Sahu , K C , Bond , H E , Anderson , J & Dominik , M 2014 , ' Microlensing events by Proxima Centauri in 2014 and 2016 : opportunities for mass determination and possible planet detection ' Astrophysical Journal , vol 782 , no. 2 , 89 . DOI: 10.1088/0004-637X/782/2/89
© 2014. The American Astronomical Society. All rights reserved.

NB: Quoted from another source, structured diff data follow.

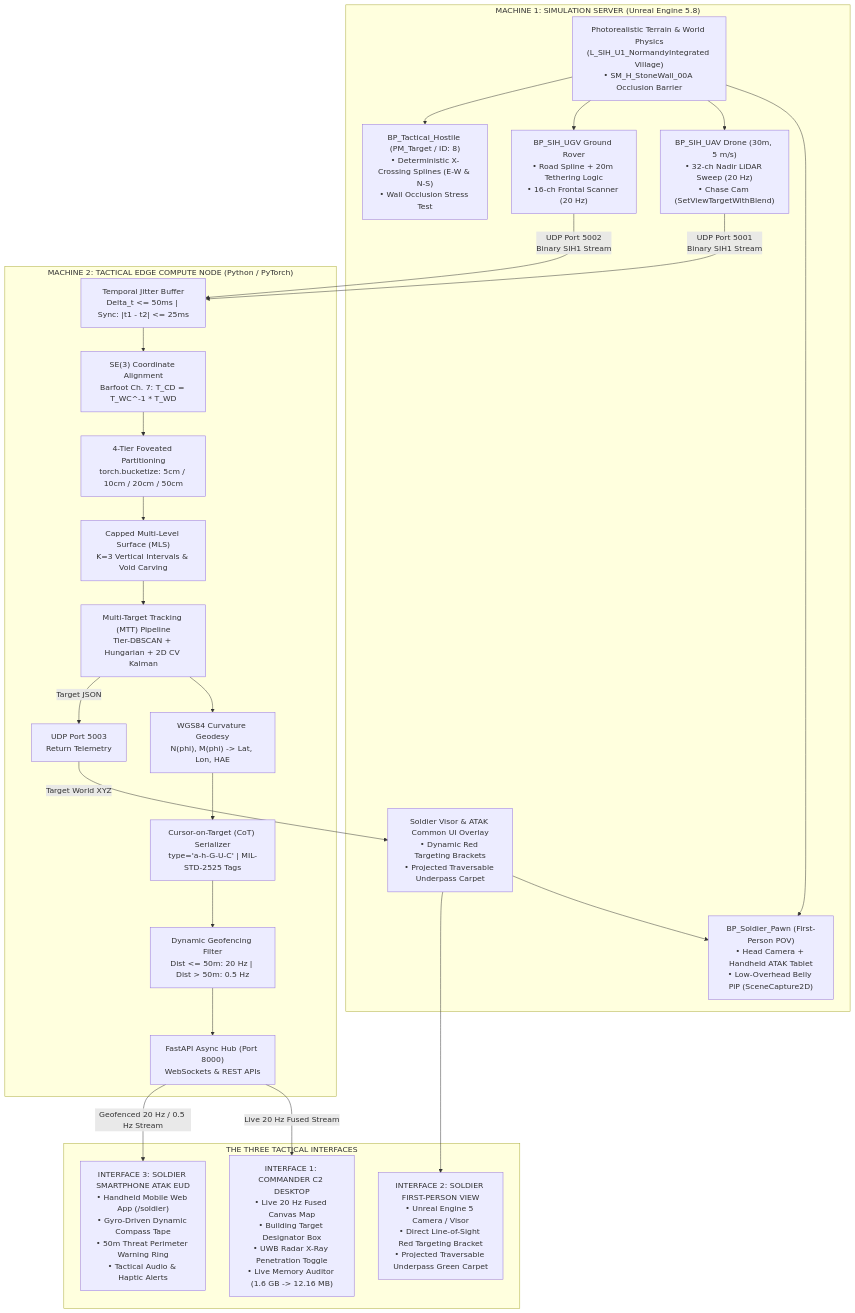
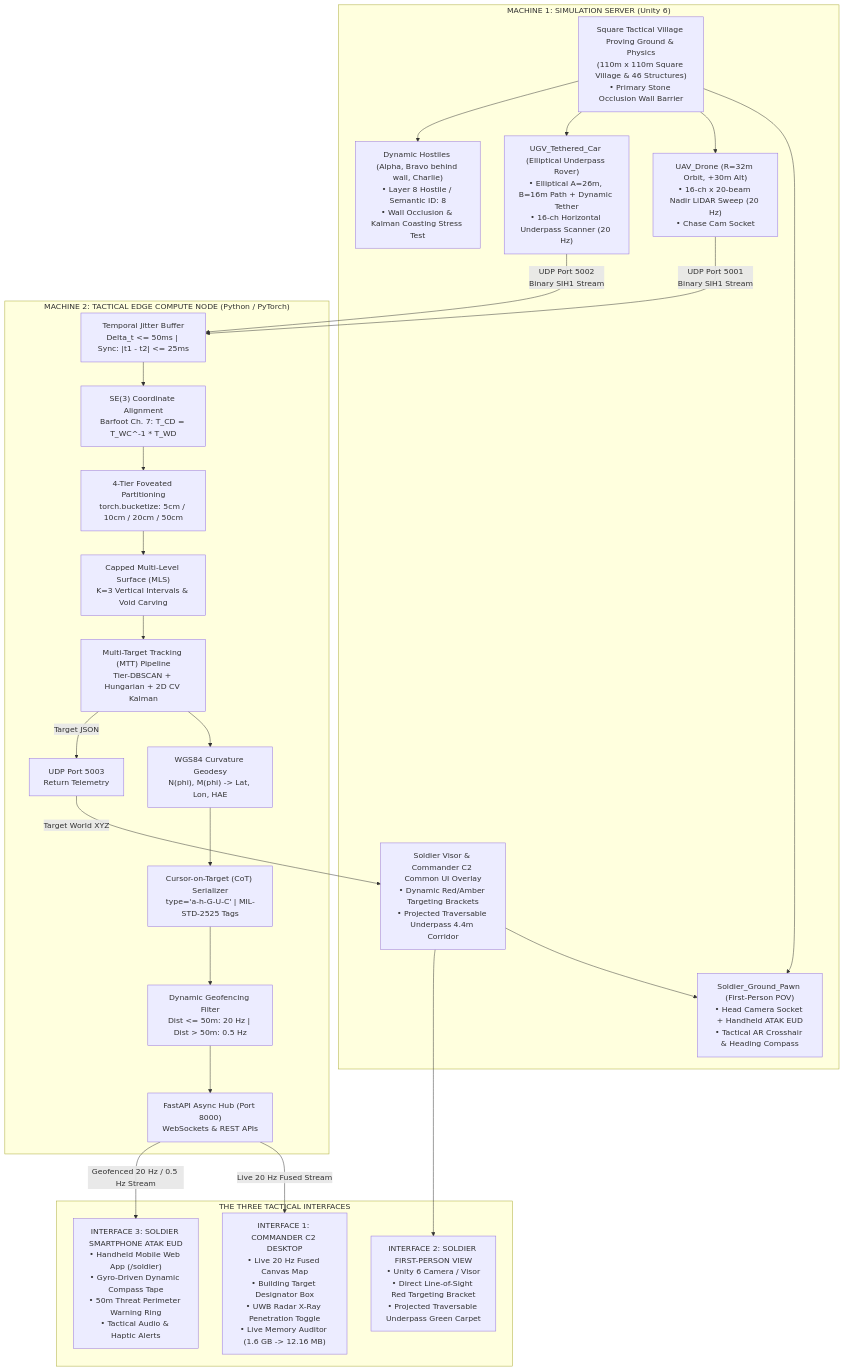
The first of 2 diagrams in MASTER_TACTICAL_PERCEPTION_ENGINE_SPECIFICATION.md (j7452479-a11y/sih), drawn with Mermaid before and after one commit. The commit also changed other lines of this file and 165 other files, not shown here.

Commit message:
feat(unity): complete migration from Unreal Engine to Unity 6 Proving Ground

````diff
--- a/MASTER_TACTICAL_PERCEPTION_ENGINE_SPECIFICATION.md
+++ b/MASTER_TACTICAL_PERCEPTION_ENGINE_SPECIFICATION.md
@@ -49,48 +49,48 @@
 ```mermaid
 flowchart TD
-    subgraph Machine1 ["MACHINE 1: SIMULATION SERVER (Unreal Engine 5.8)"]
-        UE_ENV["Photorealistic Terrain & World Physics<br/>(L_SIH_U1_NormandyIntegrated Village)<br/>• SM_H_StoneWall_00A Occlusion Barrier"]
-        SOLDIER["BP_Soldier_Pawn (First-Person POV)<br/>• Head Camera + Handheld ATAK Tablet<br/>• Low-Overhead Belly PiP (SceneCapture2D)"]
-        UAV["BP_SIH_UAV Drone (30m, 5 m/s)<br/>• 32-ch Nadir LiDAR Sweep (20 Hz)<br/>• Chase Cam (SetViewTargetWithBlend)"]
-        UGV["BP_SIH_UGV Ground Rover<br/>• Road Spline + 20m Tethering Logic<br/>• 16-ch Frontal Scanner (20 Hz)"]
-        HOSTILE["BP_Tactical_Hostile (PM_Target / ID: 8)<br/>• Deterministic X-Crossing Splines (E-W & N-S)<br/>• Wall Occlusion Stress Test"]
-        HUD["Soldier Visor & ATAK Common UI Overlay<br/>• Dynamic Red Targeting Brackets<br/>• Projected Traversable Underpass Carpet"]
+    subgraph Machine1 ["MACHINE 1: SIMULATION SERVER (Unity 6)"]
+        UNITY_ENV["Square Tactical Village Proving Ground & Physics<br/>(110m x 110m Square Village & 46 Structures)<br/>• Primary Stone Occlusion Wall Barrier"]
+        SOLDIER["Soldier_Ground_Pawn (First-Person POV)<br/>• Head Camera Socket + Handheld ATAK EUD<br/>• Tactical AR Crosshair & Heading Compass"]
+        UAV["UAV_Drone (R=32m Orbit, +30m Alt)<br/>• 16-ch x 20-beam Nadir LiDAR Sweep (20 Hz)<br/>• Chase Cam Socket"]
+        UGV["UGV_Tethered_Car (Elliptical Underpass Rover)<br/>• Elliptical A=26m, B=16m Path + Dynamic Tether<br/>• 16-ch Horizontal Underpass Scanner (20 Hz)"]
+        HOSTILE["Dynamic Hostiles (Alpha, Bravo behind wall, Charlie)<br/>• Layer 8 Hostile / Semantic ID: 8<br/>• Wall Occlusion & Kalman Coasting Stress Test"]
+        HUD["Soldier Visor & Commander C2 Common UI Overlay<br/>• Dynamic Red/Amber Targeting Brackets<br/>• Projected Traversable Underpass 4.4m Corridor"]
         
-        UE_ENV --> SOLDIER
-        UE_ENV --> UAV
-        UE_ENV --> UGV
-        UE_ENV --> HOSTILE
+        UNITY_ENV --> SOLDIER
+        UNITY_ENV --> UAV
+        UNITY_ENV --> UGV
+        UNITY_ENV --> HOSTILE
     end
 
     UAV -->|UDP Port 5001<br/>Binary SIH1 Stream| JIT
     UGV -->|UDP Port 5002<br/>Binary SIH1 Stream| JIT
 
     subgraph Machine2 ["MACHINE 2: TACTICAL EDGE COMPUTE NODE (Python / PyTorch)"]
         JIT["Temporal Jitter Buffer<br/>Delta_t <= 50ms | Sync: |t1 - t2| <= 25ms"]
         REG["SE(3) Coordinate Alignment<br/>Barfoot Ch. 7: T_CD = T_WC^-1 * T_WD"]
         FOV["4-Tier Foveated Partitioning<br/>torch.bucketize: 5cm / 10cm / 20cm / 50cm"]
         MLS["Capped Multi-Level Surface (MLS)<br/>K=3 Vertical Intervals & Void Carving"]
         MTT["Multi-Target Tracking (MTT) Pipeline<br/>Tier-DBSCAN + Hungarian + 2D CV Kalman"]
         WGS["WGS84 Curvature Geodesy<br/>N(phi), M(phi) -> Lat, Lon, HAE"]
         COT["Cursor-on-Target (CoT) Serializer<br/>type='a-h-G-U-C' | MIL-STD-2525 Tags"]
         GEO["Dynamic Geofencing Filter<br/>Dist <= 50m: 20 Hz | Dist > 50m: 0.5 Hz"]
         WS["FastAPI Async Hub (Port 8000)<br/>WebSockets & REST APIs"]
 
         JIT --> REG --> FOV --> MLS --> MTT
         MTT --> WGS --> COT --> GEO --> WS
         MTT -->|Target JSON| UDP_RET["UDP Port 5003<br/>Return Telemetry"]
     end
 
     UDP_RET -->|Target World XYZ| HUD
     HUD --> SOLDIER
 
     subgraph Interfaces ["THE THREE TACTICAL INTERFACES"]
         INT1["INTERFACE 1: COMMANDER C2 DESKTOP<br/>• Live 20 Hz Fused Canvas Map<br/>• Building Target Designator Box<br/>• UWB Radar X-Ray Penetration Toggle<br/>• Live Memory Auditor (1.6 GB -> 12.16 MB)"]
-        INT2["INTERFACE 2: SOLDIER FIRST-PERSON VIEW<br/>• Unreal Engine 5 Camera / Visor<br/>• Direct Line-of-Sight Red Targeting Bracket<br/>• Projected Traversable Underpass Green Carpet"]
+        INT2["INTERFACE 2: SOLDIER FIRST-PERSON VIEW<br/>• Unity 6 Camera / Visor<br/>• Direct Line-of-Sight Red Targeting Bracket<br/>• Projected Traversable Underpass Green Carpet"]
         INT3["INTERFACE 3: SOLDIER SMARTPHONE ATAK EUD<br/>• Handheld Mobile Web App (/soldier)<br/>• Gyro-Driven Dynamic Compass Tape<br/>• 50m Threat Perimeter Warning Ring<br/>• Tactical Audio & Haptic Alerts"]
         
         WS -->|Live 20 Hz Fused Stream| INT1
         HUD --> INT2
         WS -->|Geofenced 20 Hz / 0.5 Hz Stream| INT3
     end
 ```
````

Partial support for this research was provided by NASA through grant GO-12985 from the Space Telescope Science Institute, which is operated by the Association of Universities for Research in Astronomy, Inc., under NASA contract NAS5-26555. K.S. acknowledges support from the European Southern Observatory, the Institute for Theory and Computation at the Harvard-Smithsonian Center for Astrophysics, and the Institute for Advanced Study at Princeton for sabbatical visits, during which parts of this work were carried out. M.D. is thankful to the Qatar National Research Fund (QNRF), member of the Qatar Foundation, for support through grant NPRP 09-476-1-078.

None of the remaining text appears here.